After an unexpected allergic reaction from a bald-faced hornet sting, I feel fortunate to experience another autumn season. As woodland creatures prepare for the winter by caching food and planning for shelter, I start to wonder if the old wives’ tales told to predict winter will prove true this time. If so, we might be in for a good one. And, by good I mean power outages and lots of shoveling.
But now, the calm before the storm. A near autumn-peak woodland. Deciduous trees will soon lay down their leaves to reveal naked branches, as they curve and twist this way and that way. The decaying leaves will soon provide nourishment to the naked figures, and an insulated vessel for overwintering insects. The systems at work, even during what appears to be dormancy, are complex and wonderful.
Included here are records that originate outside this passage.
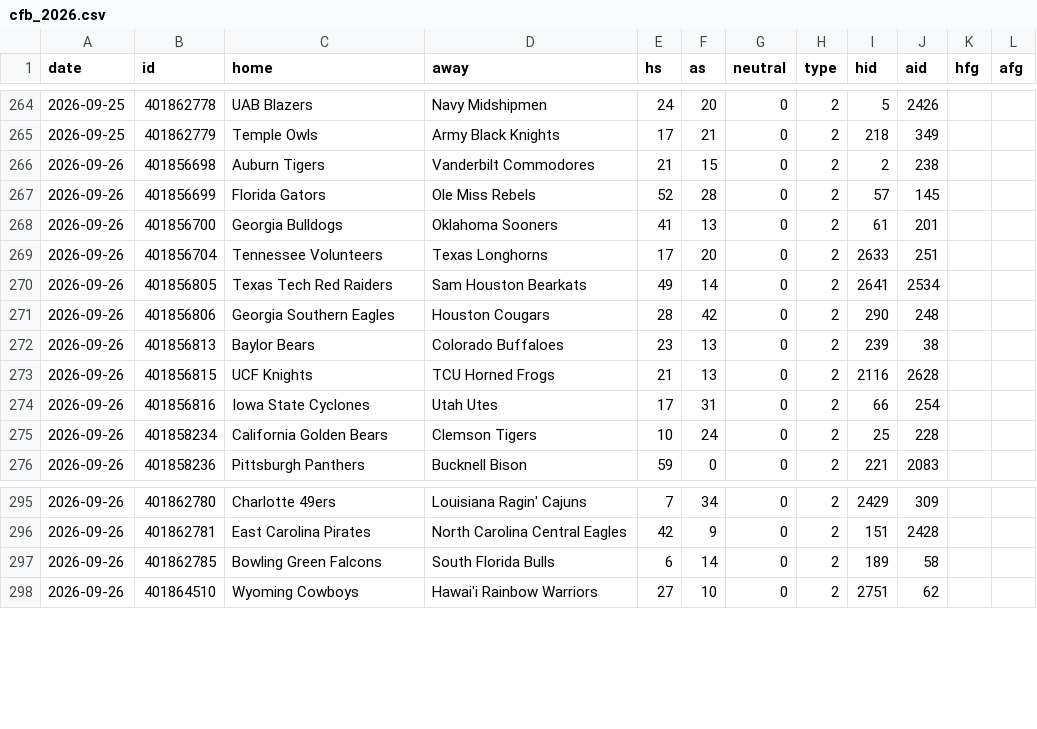
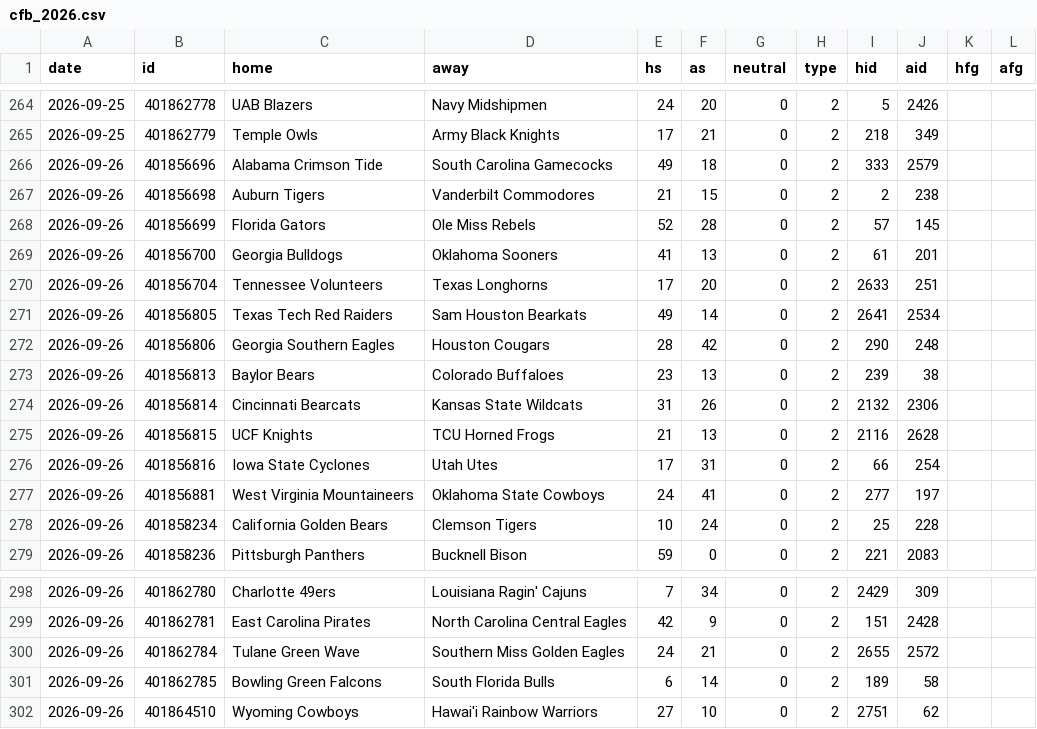
Before and after one commit to arro2121/Baseline, a CSV file: data/history/cfb_2026.csv, drawn as a sheet; only a part is shown, gaps mark what is left out.

```diff
--- a/data/history/cfb_2026.csv
+++ b/data/history/cfb_2026.csv
@@ -265,2 +265,3 @@ date,id,home,away,hs,as,neutral,type,hid,aid,hfg,afg
 2026-09-25,401862779,Temple Owls,Army Black Knights,17,21,0,2,218,349,,
+2026-09-26,401856696,Alabama Crimson Tide,South Carolina Gamecocks,49,18,0,2,333,2579,,
 2026-09-26,401856698,Auburn Tigers,Vanderbilt Commodores,21,15,0,2,2,238,,
@@ -272,4 +273,6 @@ date,id,home,away,hs,as,neutral,type,hid,aid,hfg,afg
 2026-09-26,401856813,Baylor Bears,Colorado Buffaloes,23,13,0,2,239,38,,
+2026-09-26,401856814,Cincinnati Bearcats,Kansas State Wildcats,31,26,0,2,2132,2306,,
 2026-09-26,401856815,UCF Knights,TCU Horned Frogs,21,13,0,2,2116,2628,,
 2026-09-26,401856816,Iowa State Cyclones,Utah Utes,17,31,0,2,66,254,,
+2026-09-26,401856881,West Virginia Mountaineers,Oklahoma State Cowboys,24,41,0,2,277,197,,
 2026-09-26,401858234,California Golden Bears,Clemson Tigers,10,24,0,2,25,228,,
@@ -296,2 +299,3 @@ date,id,home,away,hs,as,neutral,type,hid,aid,hfg,afg
 2026-09-26,401862781,East Carolina Pirates,North Carolina Central Eagles,42,9,0,2,151,2428,,
+2026-09-26,401862784,Tulane Green Wave,Southern Miss Golden Eagles,24,21,0,2,2655,2572,,
 2026-09-26,401862785,Bowling Green Falcons,South Florida Bulls,6,14,0,2,189,58,,
```
Also changed, not shown: data/history/mlb_pitchers_2026.csv, 9 other files.
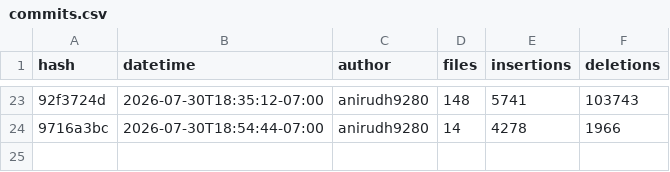
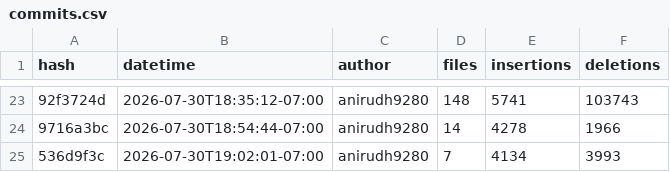
Before and after one commit to anirudh9280/WebPortfolio, a CSV file: portfolio/public/meta/commits.csv, drawn as a sheet; only a part is shown, gaps mark what is left out; the diff names each change by its address in the sheet, - before the commit and + after, or states it on an @@ line.

```diff
--- a/portfolio/public/meta/commits.csv
+++ b/portfolio/public/meta/commits.csv
+row 25: 536d9f3c | 2026-07-30T19:02:01-07:00 | anirudh9280 | 7 | 4134 | 3993
```
Also changed, not shown: portfolio/public/meta/loc.csv, 1 other file.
Around the same time last year in late March / early April we went for a walk in a woodland near the Delaware River in Pennsylvania. We were on the lookout for spring ephemeral wildflowers, as this is their time of year to shine, and then shortly after, bid us Adieu until next spring. One of my favorite spring ephemerals is Bloodroot (Sanguinaria canadensis). A single leaf and flower emerge from under the leaf litter. The leaf, if injured, bleeds a red-orange juice, hence the name (bloodroot).
We came upon an old tree, upon which beautiful green moss sprawled. The forest floor had been blanketed with bloodroot flowers, but they were just coming up and the flowers were half closed. As we returned to this same spot on our way back, the flowers were on full display. It was the largest population of bloodroot I’ve ever seen and what a show!
Not long ago, I met Winged Sumac (Rhus copallinum) growing on a dry rocky slope in Harriman State Park on the NY/NJ boarder, near Pine Meadow Lake. I had already been familiar with Smooth Sumac (Rhus glabra) and Staghorn Sumac (Rhus typhina), but Winged Sumac was new to me. Our acquaintance was in the fall season. The plant’s foliage had been ablaze with various shades of red, and I thought it would make a great painting.
Usually sometime in January, I start dreaming of native wildflowers and the many pollinators that visit them. One of my favorite native herbaceous plants is Monarda fistolusa aka Wild Bergamot or Bee Balm. This plant is in the mint family and smells similar to the bergamot used in earl gray tea. In this painting, a skipper butterfly is having a nectar/pollen snack on Wild Bergamot. Not sure what type of skipper it is, but my guess is – Zabulon Skipper.
As a family, we love adventuring to Blooming Hill Farm. It is an organic farm located in South Blooming Grove, NY. Salad greens and root veggies are always available there in the middle of winter. The folks that run the place are the best! There are also these old rusty trucks laying around on the property. I’m not sure what the story is, but I’m pretty sure they don’t run anymore. One thing is for sure – they make an excellent subject matter for a watercolor painting!
Here is another old rusty truck painting from Blooming Hill Farm. This painting found a home with our friends Jordan and Miranda.